You may be planning to do a full black and white photoshoot, but there’s a chance you might actually prefer the shots in colour. I know what you’re thinking, there’s no way I’m faffing about doubling on photos, that will take forever.
Don’t get your knickers in a twist. If you shoot in RAW with a colour camera it will always retain the colour information. So you could set your camera to mono, but when it comes to post-production you’ve got the option to convert an image to colour.
Of course this does mean you do need to get comfortable using editing software. I recommend Lightroom - I’ve got some useful courses and free videos, so if you’d like to get yourself up to scratch take a look.
Another great thing about shooting in mono is that you can see the black and white preview in your camera's LCD screen (if it has one) which helps with visualisation.
If you’re not shooting digital and then you’ll obviously have less freedom when it comes to this. However, you can still get creative with darkroom editing options.
4 - Don’t be afraid to utilise tools
You can control the amount of light entering your camera by using filters. So why not experiment and see how your image changes, you might be surprised with the result and choose to go with a different mood than you originally imagined.
Using flash in natural settings if often a no no. We worry about the effect of artificial light, but flash can be really handy in black and white photography. It helps to create varying shades of grey and can enhance contrast - if you’re going for high contrast, have a go with flash and see how it changes.
Post-production software is also a tool that can be used to make your photos even better. There are specific programs for black and white photography, one in particular is called Silver Efex Pro and it can be used as a standalone product or a plugin for Photoshop and Lightroom.
5 - Remember photography fundamentals

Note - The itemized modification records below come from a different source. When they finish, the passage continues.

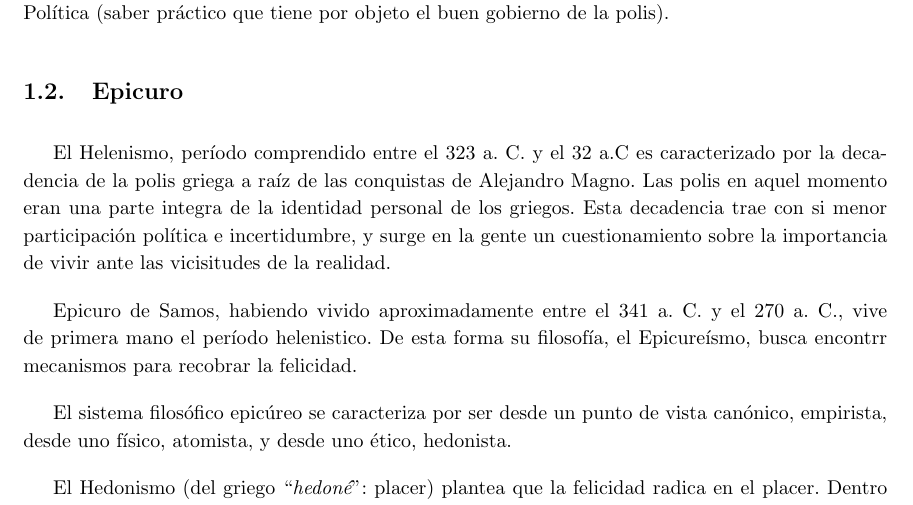
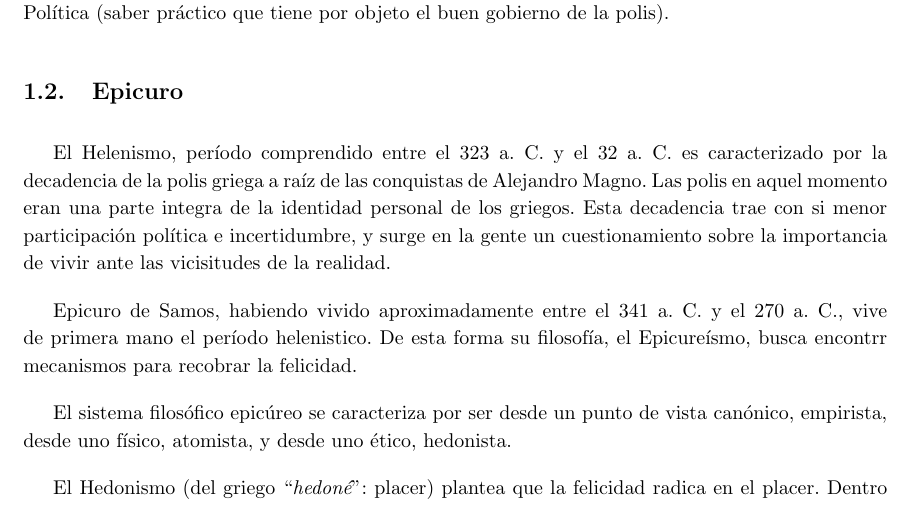
Before and after one commit to GWOZZ/Liceo, a LaTeX CV (6to/Filosofía/resumen.tex): part of page 2 of 5, cut so that both start at the same text. Compiled offline with pdfLaTeX.

Commit message:
Update resumen.tex

```diff
--- a/6to/Filosofía/resumen.tex
+++ b/6to/Filosofía/resumen.tex
@@ -59,7 +59,7 @@ En la clasificación aristotélica, los saberes prácticos se agrupaban bajo el
 
 \subsection{Epicuro}
 
-El Helenismo, período comprendido entre el 323 a. C. y el 32 a.C es caracterizado por la decadencia de la polis griega a raíz de las conquistas de Alejandro Magno. Las polis en aquel momento eran una parte integra de la identidad personal de los griegos. Esta decadencia trae con si menor participación política e incertidumbre, y surge en la gente un cuestionamiento sobre la importancia de vivir ante las vicisitudes de la realidad.
+El Helenismo, período comprendido entre el 323 a. C. y el 32 a. C. es caracterizado por la decadencia de la polis griega a raíz de las conquistas de Alejandro Magno. Las polis en aquel momento eran una parte integra de la identidad personal de los griegos. Esta decadencia trae con si menor participación política e incertidumbre, y surge en la gente un cuestionamiento sobre la importancia de vivir ante las vicisitudes de la realidad.
 
 Epicuro de Samos, habiendo vivido aproximadamente entre el 341 a. C. y el 270 a. C., vive de primera mano el período helenistico. De esta forma su filosofía, el Epicureísmo, busca encontrr mecanismos para recobrar la felicidad.
 
```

It can be easy to get swept away with a focus on colour, or ‘lack thereof’, and in doing so you might forget about the all important fundamentals of making a great photo. It would be bad of me not to remind you about these as I wrap up this blog.
I’m talking specifically about:
- Shutter speed
- Focal length
Getting started with black and white photography
This timeless artform is a brilliant thing to explore. Shooting in black and white can teach you so much about photography, and about your creativity.
So grab your camera and have a go, remember to think about what we talked about in this blog:
Decide what you want to emote; see the scene - shadows, contrast, tones, shapes and textures; utilise the tools in your kit and don’t forget the all important photography fundamentals.
Pop your camera onto ‘Mono’ and train yourself to see in black and white by using the preview. Take pictures in colour and then convert them in Lightroom to see how the image changes,- think about how you might alter the settings to highlight different elements that get lost when you remove colour.
Black and white photography is amazing. When you’re shooting on dull days where natural colours are dampened down and lost, you can switch to mono and focus on shadows and texture instead. You’ll never waste an hour of shooting - you’ll be learning all the time!
Take a look at my 7 Building Blocks to Photography course if you want to learn more about linking the technical and creative aspects of photography. It will teach you to instinctively have the perfect lighting, composition and camera settings for every image.